02/16/11-by Bridgette P. LaVictoire
It should not be surprising given the recent ruling in Iowa that there are a slew of states pushing to have marriage inequality and bigotry enshrined in their state Constitutions. North Carolina is one of those states where the drive to show just how bigoted they are will probably lead to a constitutional amendment that could be rendered moot by the US Supreme Court sometime soon either with the overturning of the Defense of Marriage Act or the upholding of the ruling against Prop 8 in California.
Equality North Carolina has sent an alert warning that Republican state Senator James Forrester has started circulating an amendment in order to find co-sponsors for it. Ian Palmquist, the group’s executive director, informed Qnotes that he has not seen a copy of the amendment, but he does not believe that the text has changed a lot from the other times that it has been proposed.
The proposed constitutional amendment, held at bay for seven years by the formerly Democratically-controlled legislature, would not only ban recognition of same-sex marriages but any kind of relationship recognition for gay couples. The amendment could also ban private companies based in the state from offering domestic partner benefits.
The amendment must pass through the legislature and then be passed by a majority of the state’s voters. It must pass by a three-fifths majority in both houses. It is not clear if they will be able to meet that requirement since the House has 120 members- 67 Republicans and 52 Democrats with one Independent. The amendment would need 72 to pass. Passage is all but assured in the Senate where, out of 50 seats, the Republicans hold 31. Thirty would be needed to pass the amendment in that chamber.
So far, Palmquist has not heard if the bill had a companion in the House, and was not sure if it had been filed yet.
Forrester’s move comes just one day after Equality North Carolina held its annual Day of Action at the state legislature.
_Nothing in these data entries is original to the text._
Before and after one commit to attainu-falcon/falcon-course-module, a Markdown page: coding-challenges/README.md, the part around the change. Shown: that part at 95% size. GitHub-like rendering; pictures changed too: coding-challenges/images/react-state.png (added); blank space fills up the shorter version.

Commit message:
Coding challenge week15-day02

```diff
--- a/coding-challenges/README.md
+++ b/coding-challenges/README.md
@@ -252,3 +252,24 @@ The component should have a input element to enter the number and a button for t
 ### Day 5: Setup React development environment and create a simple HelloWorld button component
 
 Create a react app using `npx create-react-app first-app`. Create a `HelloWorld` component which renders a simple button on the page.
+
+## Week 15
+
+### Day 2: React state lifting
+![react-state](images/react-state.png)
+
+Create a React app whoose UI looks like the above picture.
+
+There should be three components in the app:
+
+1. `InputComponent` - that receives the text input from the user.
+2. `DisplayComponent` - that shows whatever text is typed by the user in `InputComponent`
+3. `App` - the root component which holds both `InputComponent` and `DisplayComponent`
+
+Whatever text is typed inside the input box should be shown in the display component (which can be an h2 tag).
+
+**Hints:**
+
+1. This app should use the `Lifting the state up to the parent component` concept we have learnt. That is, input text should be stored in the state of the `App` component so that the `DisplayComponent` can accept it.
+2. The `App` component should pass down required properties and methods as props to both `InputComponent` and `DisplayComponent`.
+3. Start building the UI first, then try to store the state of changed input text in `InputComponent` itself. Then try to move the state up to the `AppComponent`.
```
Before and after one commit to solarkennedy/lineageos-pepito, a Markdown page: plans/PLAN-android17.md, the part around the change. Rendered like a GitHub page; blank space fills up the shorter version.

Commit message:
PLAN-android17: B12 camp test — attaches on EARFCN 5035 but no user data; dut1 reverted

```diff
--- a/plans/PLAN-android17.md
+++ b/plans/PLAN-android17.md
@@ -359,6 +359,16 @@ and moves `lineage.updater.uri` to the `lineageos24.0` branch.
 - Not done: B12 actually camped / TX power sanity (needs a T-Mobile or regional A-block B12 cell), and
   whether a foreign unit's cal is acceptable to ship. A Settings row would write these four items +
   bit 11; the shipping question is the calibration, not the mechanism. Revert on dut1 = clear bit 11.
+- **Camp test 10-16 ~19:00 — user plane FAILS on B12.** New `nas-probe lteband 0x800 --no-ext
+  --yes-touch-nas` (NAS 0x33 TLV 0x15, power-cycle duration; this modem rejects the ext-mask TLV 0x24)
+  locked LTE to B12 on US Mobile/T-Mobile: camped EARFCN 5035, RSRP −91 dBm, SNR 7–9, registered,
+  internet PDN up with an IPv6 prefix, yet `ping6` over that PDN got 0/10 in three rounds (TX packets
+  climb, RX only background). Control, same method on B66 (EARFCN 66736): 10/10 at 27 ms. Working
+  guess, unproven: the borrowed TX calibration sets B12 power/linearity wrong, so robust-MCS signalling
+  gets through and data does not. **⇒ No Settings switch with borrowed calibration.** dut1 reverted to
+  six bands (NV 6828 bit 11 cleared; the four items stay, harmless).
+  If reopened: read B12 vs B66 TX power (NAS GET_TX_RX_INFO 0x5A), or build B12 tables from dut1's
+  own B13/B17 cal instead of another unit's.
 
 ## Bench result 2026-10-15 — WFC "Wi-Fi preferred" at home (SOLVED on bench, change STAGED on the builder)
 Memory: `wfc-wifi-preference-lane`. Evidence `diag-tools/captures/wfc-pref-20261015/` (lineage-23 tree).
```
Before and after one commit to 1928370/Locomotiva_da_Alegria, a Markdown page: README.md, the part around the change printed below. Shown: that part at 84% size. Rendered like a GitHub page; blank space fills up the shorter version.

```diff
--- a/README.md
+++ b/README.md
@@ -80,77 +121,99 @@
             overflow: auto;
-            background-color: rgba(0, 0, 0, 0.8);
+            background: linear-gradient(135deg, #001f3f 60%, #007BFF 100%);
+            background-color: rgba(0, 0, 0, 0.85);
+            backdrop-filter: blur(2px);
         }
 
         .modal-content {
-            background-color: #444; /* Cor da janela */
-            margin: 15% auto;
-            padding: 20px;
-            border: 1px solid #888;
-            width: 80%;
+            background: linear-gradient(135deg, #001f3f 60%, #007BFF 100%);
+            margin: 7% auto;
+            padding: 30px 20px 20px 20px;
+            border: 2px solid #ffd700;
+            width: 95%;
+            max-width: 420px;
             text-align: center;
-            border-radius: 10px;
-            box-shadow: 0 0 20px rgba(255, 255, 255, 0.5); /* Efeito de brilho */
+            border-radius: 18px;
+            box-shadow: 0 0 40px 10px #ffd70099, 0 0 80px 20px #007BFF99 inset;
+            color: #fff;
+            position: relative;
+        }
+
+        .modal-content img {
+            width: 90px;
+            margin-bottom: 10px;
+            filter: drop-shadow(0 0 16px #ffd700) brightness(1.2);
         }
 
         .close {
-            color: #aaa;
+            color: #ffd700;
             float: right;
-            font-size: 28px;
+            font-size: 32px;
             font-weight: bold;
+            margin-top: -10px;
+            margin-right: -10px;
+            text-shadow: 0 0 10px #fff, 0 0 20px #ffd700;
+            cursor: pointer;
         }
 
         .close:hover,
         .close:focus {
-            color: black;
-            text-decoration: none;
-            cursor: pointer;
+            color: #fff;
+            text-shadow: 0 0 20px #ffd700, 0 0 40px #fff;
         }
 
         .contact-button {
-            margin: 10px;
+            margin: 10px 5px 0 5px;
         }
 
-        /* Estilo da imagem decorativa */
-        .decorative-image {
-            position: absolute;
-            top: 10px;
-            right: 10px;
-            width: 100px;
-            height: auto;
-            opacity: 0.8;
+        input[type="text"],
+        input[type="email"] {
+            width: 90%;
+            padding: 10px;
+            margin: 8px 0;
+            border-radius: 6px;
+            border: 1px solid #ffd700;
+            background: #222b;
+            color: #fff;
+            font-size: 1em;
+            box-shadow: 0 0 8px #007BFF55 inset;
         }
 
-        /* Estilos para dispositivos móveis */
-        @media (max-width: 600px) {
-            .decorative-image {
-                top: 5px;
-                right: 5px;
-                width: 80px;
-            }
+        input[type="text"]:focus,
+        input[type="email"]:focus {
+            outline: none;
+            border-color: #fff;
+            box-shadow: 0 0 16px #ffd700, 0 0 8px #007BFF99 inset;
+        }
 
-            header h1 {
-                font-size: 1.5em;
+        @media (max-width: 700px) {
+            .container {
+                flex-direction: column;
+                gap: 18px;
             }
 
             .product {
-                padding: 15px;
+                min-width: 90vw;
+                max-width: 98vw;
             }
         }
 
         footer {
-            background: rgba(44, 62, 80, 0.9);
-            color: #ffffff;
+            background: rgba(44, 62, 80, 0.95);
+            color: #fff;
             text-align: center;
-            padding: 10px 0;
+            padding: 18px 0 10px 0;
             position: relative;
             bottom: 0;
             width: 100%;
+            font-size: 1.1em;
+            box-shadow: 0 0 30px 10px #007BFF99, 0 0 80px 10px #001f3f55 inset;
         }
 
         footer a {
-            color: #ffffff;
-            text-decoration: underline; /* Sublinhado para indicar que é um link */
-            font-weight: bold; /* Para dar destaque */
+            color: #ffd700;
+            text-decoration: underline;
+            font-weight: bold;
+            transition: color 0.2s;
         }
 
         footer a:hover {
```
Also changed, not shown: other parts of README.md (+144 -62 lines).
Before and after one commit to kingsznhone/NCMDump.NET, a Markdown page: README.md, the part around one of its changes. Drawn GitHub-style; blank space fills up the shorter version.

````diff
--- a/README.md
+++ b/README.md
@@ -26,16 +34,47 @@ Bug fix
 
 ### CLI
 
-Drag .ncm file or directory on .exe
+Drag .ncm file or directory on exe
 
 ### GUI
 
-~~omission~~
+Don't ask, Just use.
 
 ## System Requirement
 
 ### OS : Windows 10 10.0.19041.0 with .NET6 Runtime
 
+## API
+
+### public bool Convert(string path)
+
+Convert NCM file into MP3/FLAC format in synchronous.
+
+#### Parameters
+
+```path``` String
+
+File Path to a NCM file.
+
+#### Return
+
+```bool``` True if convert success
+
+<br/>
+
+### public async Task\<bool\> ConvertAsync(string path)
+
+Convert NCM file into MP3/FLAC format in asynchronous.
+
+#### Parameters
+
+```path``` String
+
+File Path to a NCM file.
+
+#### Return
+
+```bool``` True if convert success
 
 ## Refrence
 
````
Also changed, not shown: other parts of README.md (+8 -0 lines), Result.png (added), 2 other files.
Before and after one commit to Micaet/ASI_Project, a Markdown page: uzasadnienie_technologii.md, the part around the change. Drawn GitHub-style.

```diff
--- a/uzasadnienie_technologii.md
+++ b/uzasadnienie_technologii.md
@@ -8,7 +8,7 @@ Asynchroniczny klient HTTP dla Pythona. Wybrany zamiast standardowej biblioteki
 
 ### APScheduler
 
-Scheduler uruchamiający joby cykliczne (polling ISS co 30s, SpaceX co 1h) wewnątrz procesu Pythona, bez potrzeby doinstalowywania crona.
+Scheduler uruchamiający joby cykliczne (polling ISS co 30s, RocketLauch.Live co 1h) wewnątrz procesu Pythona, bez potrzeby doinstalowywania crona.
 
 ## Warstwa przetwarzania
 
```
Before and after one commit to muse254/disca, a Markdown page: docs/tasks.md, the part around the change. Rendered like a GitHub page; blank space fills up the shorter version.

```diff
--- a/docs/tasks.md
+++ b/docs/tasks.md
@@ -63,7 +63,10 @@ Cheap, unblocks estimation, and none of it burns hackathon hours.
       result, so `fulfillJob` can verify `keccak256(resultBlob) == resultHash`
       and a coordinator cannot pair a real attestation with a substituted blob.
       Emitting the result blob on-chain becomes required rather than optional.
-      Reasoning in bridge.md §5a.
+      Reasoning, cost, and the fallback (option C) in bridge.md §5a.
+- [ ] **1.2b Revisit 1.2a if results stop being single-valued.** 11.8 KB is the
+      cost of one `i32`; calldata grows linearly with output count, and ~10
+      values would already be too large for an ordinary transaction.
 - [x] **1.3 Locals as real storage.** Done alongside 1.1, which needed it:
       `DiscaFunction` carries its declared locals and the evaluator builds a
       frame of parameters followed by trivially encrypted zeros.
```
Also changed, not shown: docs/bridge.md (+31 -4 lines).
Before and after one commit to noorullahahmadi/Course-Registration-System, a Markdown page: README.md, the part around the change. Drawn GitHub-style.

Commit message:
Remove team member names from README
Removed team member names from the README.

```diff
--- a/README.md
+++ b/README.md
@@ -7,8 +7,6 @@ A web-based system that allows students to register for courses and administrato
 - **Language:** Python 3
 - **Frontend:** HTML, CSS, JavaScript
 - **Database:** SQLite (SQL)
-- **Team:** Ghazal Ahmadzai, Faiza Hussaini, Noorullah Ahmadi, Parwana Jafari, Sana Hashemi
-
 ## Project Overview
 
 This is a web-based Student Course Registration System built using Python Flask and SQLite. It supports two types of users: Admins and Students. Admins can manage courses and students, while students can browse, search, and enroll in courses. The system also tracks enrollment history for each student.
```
Just under 200 people from across the state traveled to Raleigh to meet with their elected officials and discuss issues important to the LGBT community.
“We had a great turnout and people had a good experience talking to their legislators,” Palmquist said. “We found some opportunities I think to engage some new legislators on our issues.”
Marriage equality would still face a huge hurdle in North Carolina where the tendency has been to be more socially conservative. It is likely that, should this pass the Assembly, it will pass in a vote by the general public.